Motor/Physical: we strive to improve gross and fine motor skills, increase strength and endurance, and improve balance and posture through instrument playing, movement activities, and dancing.
Communication: we strive to improve and increase verbal communication skills through therapeutic singing and oral motor and respiratory exercises. We also strive to improve nonverbal communication skills through the use of sign language and assistive technology within the sessions.
Cognitive/Academic: we strive to improve cognitive functioning by using music and musical instruments to work on skills such as localizing and visual tracking. We also work closely with the classroom teachers and reference Individualized Education Plans (IEPs) to address academic concepts (i.e. letters, numbers, colors, rhyming words, counting, etc.) in our songs.
Sensory: we use music and musical instruments to provide auditory, visual, and tactile stimulation.

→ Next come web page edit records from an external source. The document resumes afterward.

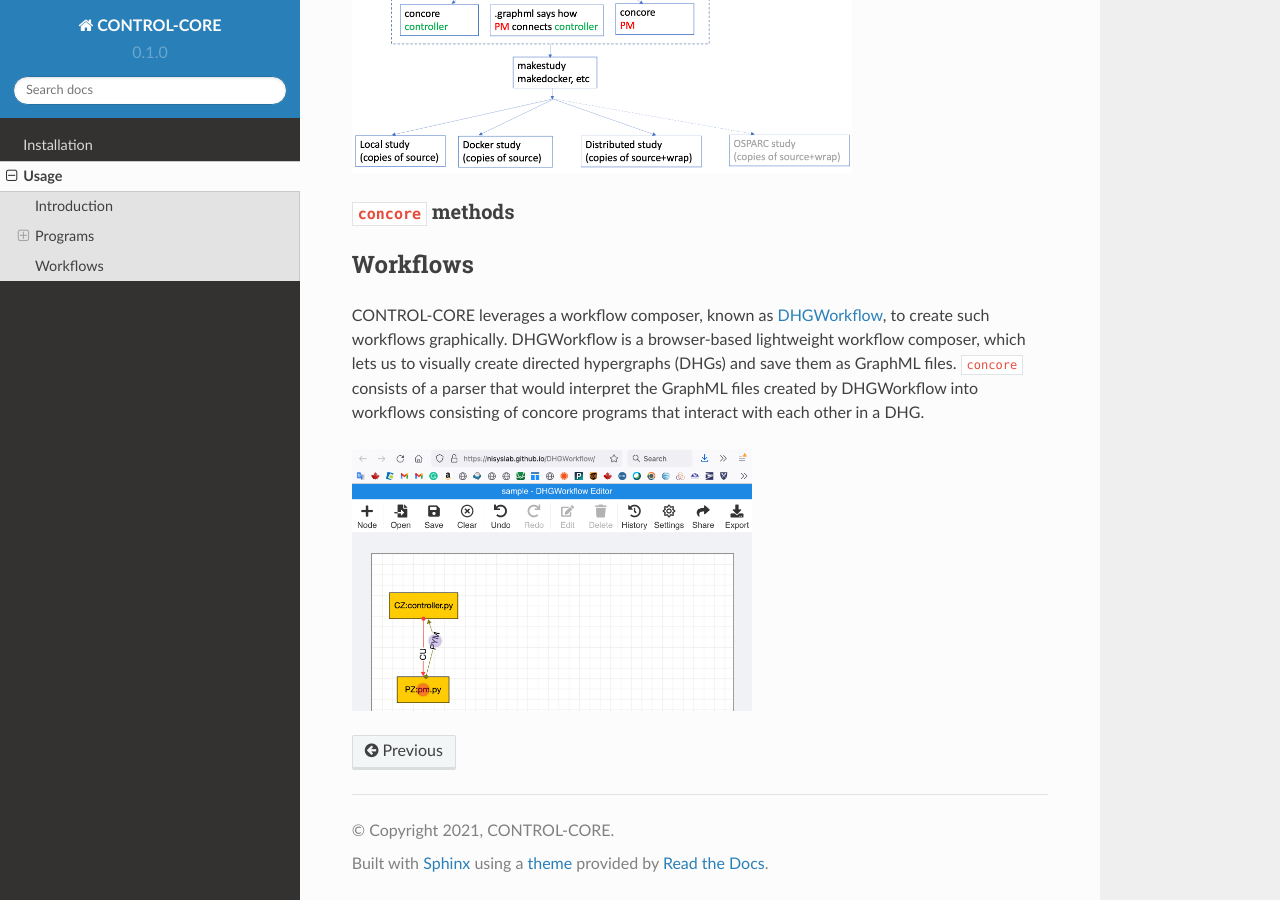
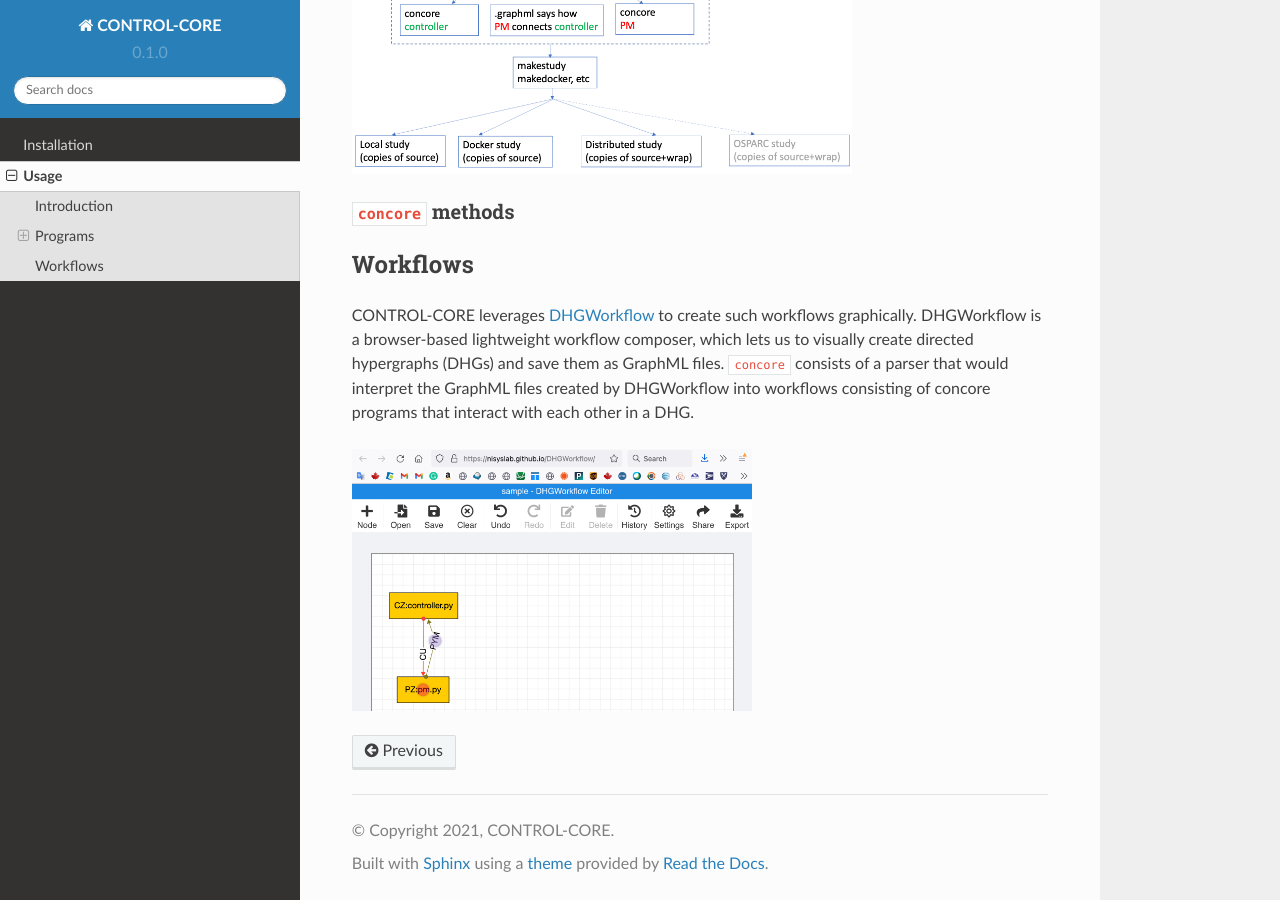
Before and after one commit to ControlCore-Project/documentation, a Sphinx documentation site: the page built from docs/source/usage.rst, in a window 1280 px wide and 900 px high, scrolled down 751 px. Built offline with Sphinx 7.4.7 and the Read the Docs theme 2.0.0, drawn with Linux system fonts in a browser that asks for light colours.

Commit message:
Update usage.rst

```diff
--- a/docs/source/usage.rst
+++ b/docs/source/usage.rst
@@ -32,7 +32,7 @@ Programs
 Workflows
 ------------
 
-CONTROL-CORE leverages a workflow composer, known as `DHGWorkflow <https://github.com/controlcore-project/DHGWorkflow>`_, to create such workflows graphically. DHGWorkflow is a browser-based lightweight workflow composer, which lets us to visually create directed hypergraphs (DHGs) and save them as GraphML files. ``concore`` consists of a parser that would interpret the GraphML files created by DHGWorkflow into workflows consisting of concore programs that interact with each other in a DHG.
+CONTROL-CORE leverages `DHGWorkflow <https://github.com/controlcore-project/DHGWorkflow>`_ to create such workflows graphically. DHGWorkflow is a browser-based lightweight workflow composer, which lets us to visually create directed hypergraphs (DHGs) and save them as GraphML files. ``concore`` consists of a parser that would interpret the GraphML files created by DHGWorkflow into workflows consisting of concore programs that interact with each other in a DHG.
 
 .. image:: images/dhg-sample.png
   :width: 400
```
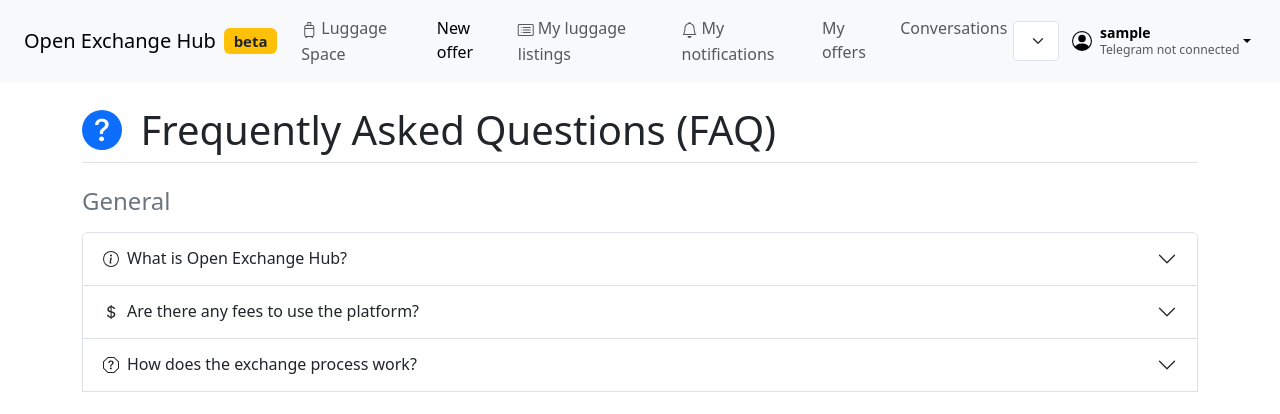
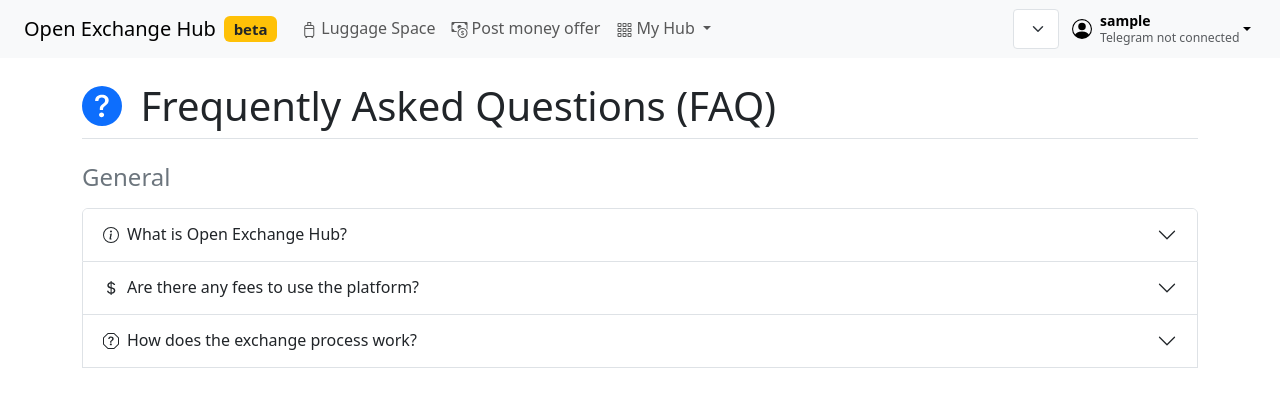
Before and after one commit to uzbeki/exchange_hub, a Django app: page /faq/ in a window 1280 px wide. Shown: the top 414 px of the page. Run offline with Django 5.2, Linux system fonts and the light colour scheme; the visitor is signed in with stand-in values (Sample User, id 1); data that the repository does not hold is empty; parts of the project's set-up code (start-up, migrations or seed data) failed here and were passed over; some libraries are stand-ins or nearby versions.

Commit message:
Refactor code structure for improved readability and maintainability

```diff
--- a/base/templates/allauth/layouts/base.html
+++ b/base/templates/allauth/layouts/base.html
@@ -170,28 +170,29 @@
                             aria-label="{% translate 'Project links' %}"
                             class="navbar-nav me-auto mb-2 mb-lg-0">
                             <li class="nav-item">
-                                <a class="nav-link" href="{% url "luggage_marketplace" %}"><i class="bi bi-suitcase2 me-1"></i>{% translate 'Luggage Space' %}</a>
+                                <a class="nav-link {% if request.resolver_match.url_name == 'luggage_marketplace' %}active{% endif %}" href="{% url "luggage_marketplace" %}"><i class="bi bi-suitcase2 me-1"></i>{% translate 'Luggage Space' %}</a>
                             </li>
                             <li class="nav-item">
-                                <a class="nav-link active" href="{% url "create_offer" %}">{% translate 'New offer' %}</a>
+                                <a class="nav-link {% if request.resolver_match.url_name == 'create_offer' %}active{% endif %}" href="{% url "create_offer" %}"><i class="bi bi-cash-coin me-1"></i>{% translate 'Post money offer' %}</a>
                             </li>
                             {% if user.is_authenticated %}
-                            <li class="nav-item">
-                                <a class="nav-link" href="{% url "luggage_my_listings" %}"><i class="bi bi-card-list me-1"></i>{% translate 'My luggage listings' %}</a>
-                            </li>
-                            <li class="nav-item">
-                                <a class="nav-link" href="{% url "luggage_notifications" %}"><i class="bi bi-bell me-1"></i>{% translate 'My notifications' %}</a>
-                            </li>
-                            <li class="nav-item">
-                                <a class="nav-link" href="{% url "my_offers" %}">{% translate 'My offers' %}</a>
-                            </li>
-                            <li class="nav-item">
-                                <a class="nav-link" href="{% url "conversations_list" %}">
-                                    {% translate 'Conversations' %}
-                                    {% if unread_messages > 0%}
-                                        <span class="badge bg-danger">{{unread_messages}}</span>
-                                    {% endif %}
+                            <li class="nav-item dropdown">
+                                <a class="nav-link dropdown-toggle {% if request.resolver_match.url_name == 'my_offers' or request.resolver_match.url_name == 'luggage_my_listings' or request.resolver_match.url_name == 'luggage_notifications' or request.resolver_match.url_name == 'conversations_list' %}active{% endif %}" href="#" role="button" data-bs-toggle="dropdown" aria-expanded="false">
+                                    <i class="bi bi-grid-3x3-gap me-1"></i>{% translate 'My Hub' %}
                                 </a>
+                                <ul class="dropdown-menu">
+                                    <li><a class="dropdown-item" href="{% url "my_offers" %}"><i class="bi bi-wallet2 me-2"></i>{% translate 'My money offers' %}</a></li>
+                                    <li><a class="dropdown-item" href="{% url "luggage_my_listings" %}"><i class="bi bi-card-list me-2"></i>{% translate 'My luggage listings' %}</a></li>
+                                    <li><a class="dropdown-item" href="{% url "luggage_notifications" %}"><i class="bi bi-bell me-2"></i>{% translate 'My notifications' %}</a></li>
+                                    <li>
+                                        <a class="dropdown-item d-flex justify-content-between align-items-center" href="{% url "conversations_list" %}">
+                                            <span><i class="bi bi-chat-dots me-2"></i>{% translate 'Conversations' %}</span>
+                                            {% if unread_messages > 0%}
+                                                <span class="badge bg-danger">{{unread_messages}}</span>
+                                            {% endif %}
+                                        </a>
+                                    </li>
+                                </ul>
                             </li>
                             {% endif %}
                         </ul>
@@ -238,11 +239,6 @@
                                     </div>
                                 </button>
                                 <ul class="dropdown-menu text-small dropdown-menu-lg-end">
-                                    <li>
-                                        <a class="dropdown-item"
-                                        href="{% url 'luggage_notifications' %}">{% translate 'My Notifications' %}</a>
-                                    </li>
-                                    <li><hr class="dropdown-divider"></li>
                                     {% url 'account_email' as email_url_ %}
                                     {% if email_url_ %}
                                         <li>
```
Also changed, not shown: locale/ja/LC_MESSAGES/django.po, locale/ru/LC_MESSAGES/django.po, locale/uz/LC_MESSAGES/django.po, 3 other files.
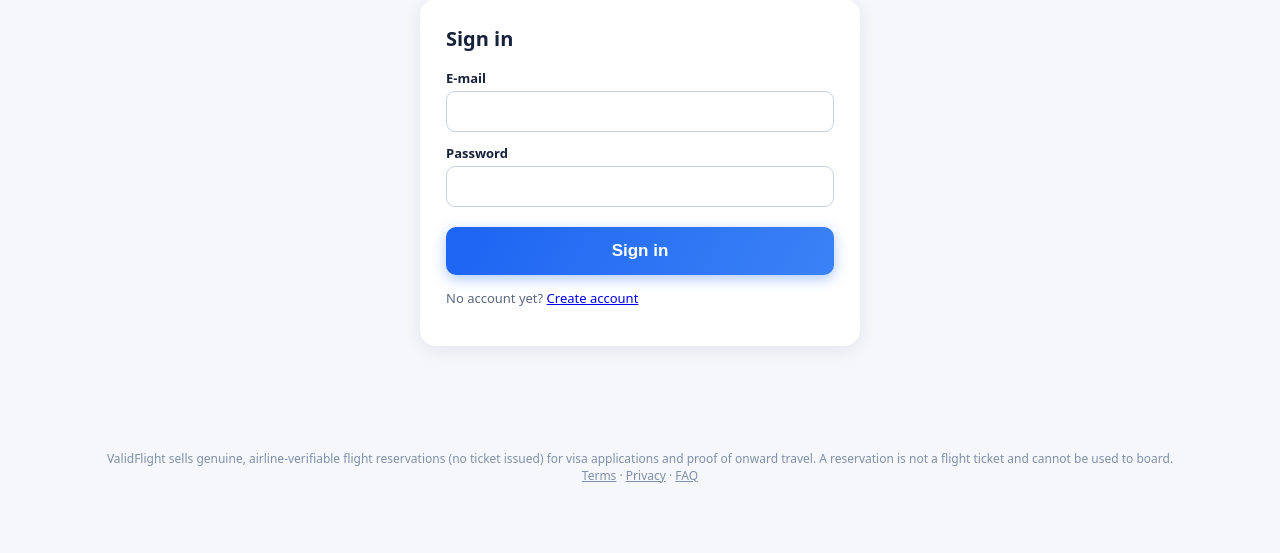
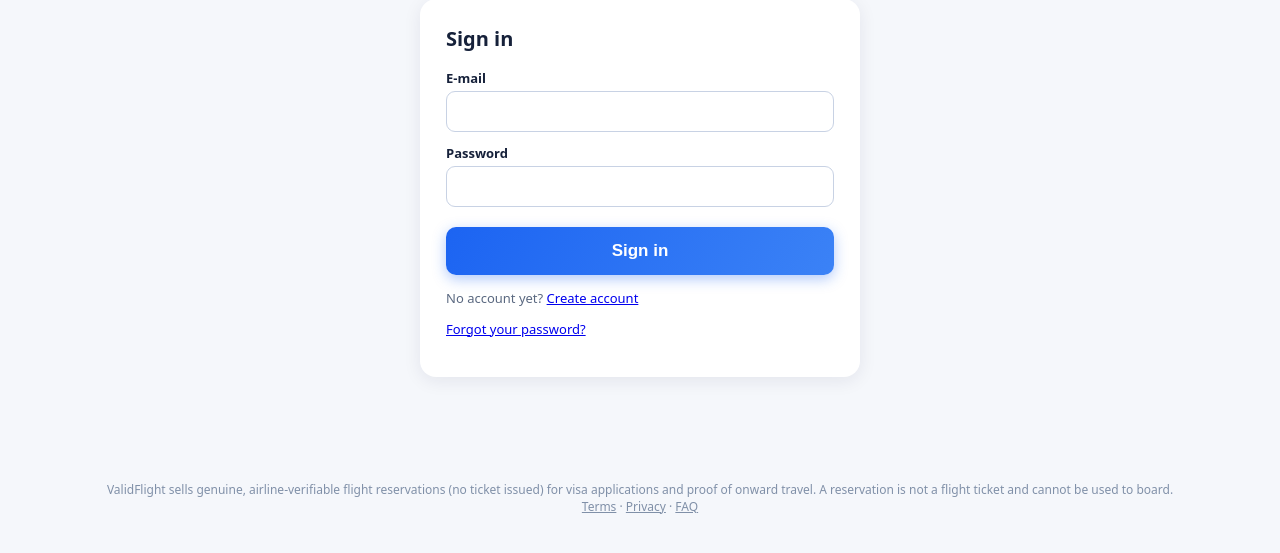
Before and after one commit to JoeBlackino80/TMB, a FastAPI app: page /login in a window 1280 px wide. Shown: the part 103-656 px from the top of the page. Run offline with FastAPI, Linux system fonts and the light colour scheme.

Commit message:
Reset hesla: /forgot + /reset s podpísaným tokenom (platnosť 2h)
- e-mail s odkazom na reset (EN/ES UI), token podpísaný SECRET
- nové heslo musí spĺňať policy; živý checklist pravidiel
- proti user-enumeration: rovnaká odpoveď pre existujúci aj neexistujúci e-mail
- rate-limit /forgot 5/h + honeypot

Co-Authored-By: Claude Fable 5 <noreply@anthropic.com>
Claude-Session: https://claude.ai/code/session_01Cew4FBZqxAVDYk2wY8WUcn

```diff
--- a/onward/app.py
+++ b/onward/app.py
@@ -14,6 +14,7 @@ Bez STRIPE_LINK_ONWARD (vývoj/test) sa objednávka rezervuje hneď po
 odoslaní formulára — s Duffel test kľúčom vznikajú fiktívne rezervácie.
 """
 
+import base64
 import hashlib
 import hmac
 import json
@@ -27,7 +28,7 @@ from fastapi import FastAPI, Form, Request
 from fastapi.responses import FileResponse, RedirectResponse, Response
 from fastapi.templating import Jinja2Templates
 
-from . import auth, booking, crypto, i18n, pdf, security
+from . import auth, booking, crypto, i18n, mailer, pdf, security
 from .store import Orders
 
 BRAND = os.environ.get("ONWARD_BRAND", "ValidFlight")
@@ -85,6 +86,33 @@ def _sign(value: str) -> str:
 
 def _session_cookie(user_id: int) -> str:
     return f"{user_id}.{_sign(str(user_id))}"
+
+
+def _make_token(purpose: str, user_id: int, hours: int = 2) -> str:
+    payload = f"{purpose}|{user_id}|{int(time.time()) + hours * 3600}"
+    sig = hmac.new(SECRET.encode(), payload.encode(), hashlib.sha256).hexdigest()[:40]
+    return base64.urlsafe_b64encode(f"{payload}|{sig}".encode()).decode()
+
+
+def _check_token(purpose: str, token: str):
+    """Vráti user_id, alebo None (zlý podpis / iný účel / vypršané)."""
+    try:
+        payload = base64.urlsafe_b64decode(token.encode()).decode()
+        p, uid, exp, sig = payload.split("|")
+        expected = hmac.new(SECRET.encode(), f"{p}|{uid}|{exp}".encode(),
+                            hashlib.sha256).hexdigest()[:40]
+        if p != purpose or not hmac.compare_digest(expected, sig):
+            return None
+        if int(exp) < time.time():
+            return None
+        return int(uid)
+    except Exception:
+        return None
+
+
+def _base_url(request: Request) -> str:
+    return (os.environ.get("ONWARD_BASE_URL", "").rstrip("/")
+            or str(request.base_url).rstrip("/"))
 
 
 def current_user(request: Request):
@@ -217,6 +245,62 @@ def logout():
     resp = _redirect("/")
     resp.delete_cookie("session")
     return resp
+
+
+@app.get("/forgot")
+def forgot_form(request: Request):
+    return _render(request, "forgot.html")
+
+
+@app.post("/forgot")
+def forgot(request: Request, email: str = Form(...), website: str = Form("")):
+    ip = security.client_ip(request)
+    if security.honeypot_tripped(website):
+        return _redirect("/forgot")
+    if not security.rate_limited(f"forgot:{ip}", limit=5, window_s=3600):
+        store = Orders()
+        try:
+            user = store.user_by_email(email)
+        finally:
+            store.close()
+        if user:
+            token = _make_token("reset", user["id"])
+            link = f"{_base_url(request)}/reset?token={token}"
+            mailer.send(
+                user["email"], f"{BRAND}: password reset",
+                f"To reset your {BRAND} password, open this link (valid 2 hours):\n\n"
+                f"{link}\n\nIf you didn't request this, ignore this e-mail.",
+                f"<p>To reset your {BRAND} password, click below (valid 2 hours):</p>"
+                f"<p><a href='{link}'>Reset my password</a></p>"
+                f"<p style='font-size:12px;color:#667'>If you didn't request this,"
+                f" ignore this e-mail.</p>")
+    # vždy rovnaká odpoveď — nezradíme, či e-mail existuje (proti enumerácii)
+    return _render(request, "forgot.html", sent=True)
+
+
+@app.get("/reset")
+def reset_form(request: Request, token: str = ""):
+    if not _check_token("reset", token):
+        return _render(request, "message.html", heading="Invalid or expired link",
+                       lines=["Please request a new password reset."], back="/forgot")
+    return _render(request, "reset.html", token=token)
+
+
+@app.post("/reset")
+def reset(request: Request, token: str = Form(...), password: str = Form(...)):
+    uid = _check_token("reset", token)
+    if not uid:
+        return _render(request, "message.html", heading="Invalid or expired link",
+                       lines=["Please request a new password reset."], back="/forgot")
+    if problem := auth.password_problem(password):
+        return _render(request, "reset.html", token=token, err=problem)
+    store = Orders()
+    try:
+        store.set_user_password(uid, auth.hash_password(password))
+    finally:
+        store.close()
+    return _render(request, "message.html", heading="Password changed",
+                   lines=["You can now sign in with your new password."], back="/login")
 
 
 @app.get("/account")
--- a/onward/i18n.py
+++ b/onward/i18n.py
@@ -13,6 +13,13 @@ STRINGS = {
         "email_lbl": "E-mail", "password_lbl": "Password", "min8": "min. 8 characters",
         "login_btn": "Sign in", "register_btn": "Create account",
         "no_account": "No account yet?", "have_account": "Already have an account?",
+        "forgot_link": "Forgot your password?",
+        "forgot_title": "Reset your password",
+        "forgot_text": "Enter your account e-mail and we'll send you a reset link.",
+        "forgot_btn": "Send reset link",
+        "forgot_sent": "If an account exists for that e-mail, a reset link is on its way.",
+        "reset_title": "Set a new password", "new_password": "New password",
+        "reset_btn": "Change password",
         "account_title": "My account", "order_history": "Order history",
         "th_date": "Date", "th_status": "Status", "view": "View",
         "no_orders": "No orders yet.",
@@ -160,6 +167,13 @@ a verifiable reservation, you get a full refund — no questions asked. See
         "email_lbl": "E-mail", "password_lbl": "Contraseña", "min8": "mín. 8 caracteres",
         "login_btn": "Entrar", "register_btn": "Crear cuenta",
         "no_account": "¿Aún no tienes cuenta?", "have_account": "¿Ya tienes cuenta?",
+        "forgot_link": "¿Olvidaste tu contraseña?",
+        "forgot_title": "Restablecer contraseña",
+        "forgot_text": "Introduce el e-mail de tu cuenta y te enviaremos un enlace.",
+        "forgot_btn": "Enviar enlace",
+        "forgot_sent": "Si existe una cuenta con ese e-mail, el enlace va en camino.",
+        "reset_title": "Nueva contraseña", "new_password": "Nueva contraseña",
+        "reset_btn": "Cambiar contraseña",
         "account_title": "Mi cuenta", "order_history": "Historial de pedidos",
         "th_date": "Fecha", "th_status": "Estado", "view": "Ver",
         "no_orders": "Aún no hay pedidos.",
--- a/onward/store.py
+++ b/onward/store.py
@@ -119,6 +119,11 @@ class Orders:
     def user_by_id(self, user_id: int) -> sqlite3.Row | None:
         return self.conn.execute("SELECT * FROM users WHERE id=?", (user_id,)).fetchone()
 
+    def set_user_password(self, user_id: int, password_hash: str):
+        self.conn.execute("UPDATE users SET password_hash=? WHERE id=?",
+                          (password_hash, user_id))
+        self.conn.commit()
+
     def orders_for_user(self, user_id: int) -> list[sqlite3.Row]:
         return self.conn.execute(
             "SELECT * FROM orders WHERE user_id=? ORDER BY id DESC", (user_id,)).fetchall()
--- a/onward/templates/login.html
+++ b/onward/templates/login.html
@@ -17,5 +17,6 @@
   </form>
   <p class="note" style="margin-top:14px">{{ t['no_account'] }}
     <a href="/register{% if next %}?next={{ next }}{% endif %}">{{ t['register_btn'] }}</a></p>
+  <p class="note"><a href="/forgot">{{ t['forgot_link'] }}</a></p>
 </div>
 {% endblock %}
```
Also changed, not shown: onward/templates/forgot.html (added, +20 -0 lines), onward/templates/reset.html (added, +34 -0 lines), tests/test_onward.py (+40 -0 lines).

* All songs I use during music therapy interventions with children with special needs are original, in order to ensure that they are directly targeting client needs. Songs used during music therapy interventions are upbeat, rhythmic, and FUN!
How is music education different than music therapy?
I love this question! To me, the main difference between music education and music therapy is the outcome. In music education the outcome is something musical (i.e. learning to play a major scale on french horn, learning the correct fingerings on the bassoon, or learning a piano concerto); whereas in music therapy, the outcome is something non-musical.
The goal of music therapy is for the client to learn or practice a functional, non-musical behavior – we are simply using music/musical instruments/music-based interventions as our therapeutic tool. Depending on the population, some outcomes for music therapy might be: improvement in gross and fine motor skills; improvement in articulation; elevated mood; or increased sustained attention.
* Visit the “Music Therapy in Action!” page to read about specific case examples and see pictures and videos from music therapy sessions!
Who can benefit from music therapy?
Music therapy can benefit many different populations, including: infants in the Neonatal Intensive Care Unit (NICU), children with special needs, individuals with mental illness, hospitalized patients, adults dealing with substance abuse, individuals with neurologic disorders, elderly adults, and hospice patients, among others.
Why is music an effective therapeutic medium?
Another one of my favorite questions! There are many reasons why music is an effective medium for bringing about functional changes in behavior. Here are just a few…
- Music is organized into patterns. Research has shown that when the brain takes in information, it prefers it to be in an organized, structured form, rather than discrete bits of information.
- Music provides concrete, multisensory stimuli. Musical instruments such as the ocean drum, cabasa, tone bars, and drums provide unique visual, auditory, and tactile stimulation.
- Music has a rhythmic component. Rhythm can be used to structure movement patterns, accent specific words or sounds, and help sustain a client’s attention throughout the therapeutic intervention and session.
- Research has shown that children with autism have a musical sensitivity and
perceptual preference for music. Music is our way ‘in.’ Music therapists can use music to engage children with autism so we can work on other skills, such as joint attention, expressive language, or socialization.
- Music can be used as a mnemonic device. “Chunking” (grouping information into smaller units) and repetition in songs allow non-musical information to be remembered and recalled more easily.
- Musical elements can cue specific behaviors. For example, high notes on a piano can cue a child to play their shaker high; low notes can cue the child to play low.
- Music is universal. Music crosses boundaries of age, gender, and culture. Nearly everyone responds to music in some way.
- Music is a fun, motivating medium! The music and the upbeat rhythm are what motivate the children to be engaged and participate.
If you would like to find out more information about music therapy, visit the website for the American Music Therapy Association.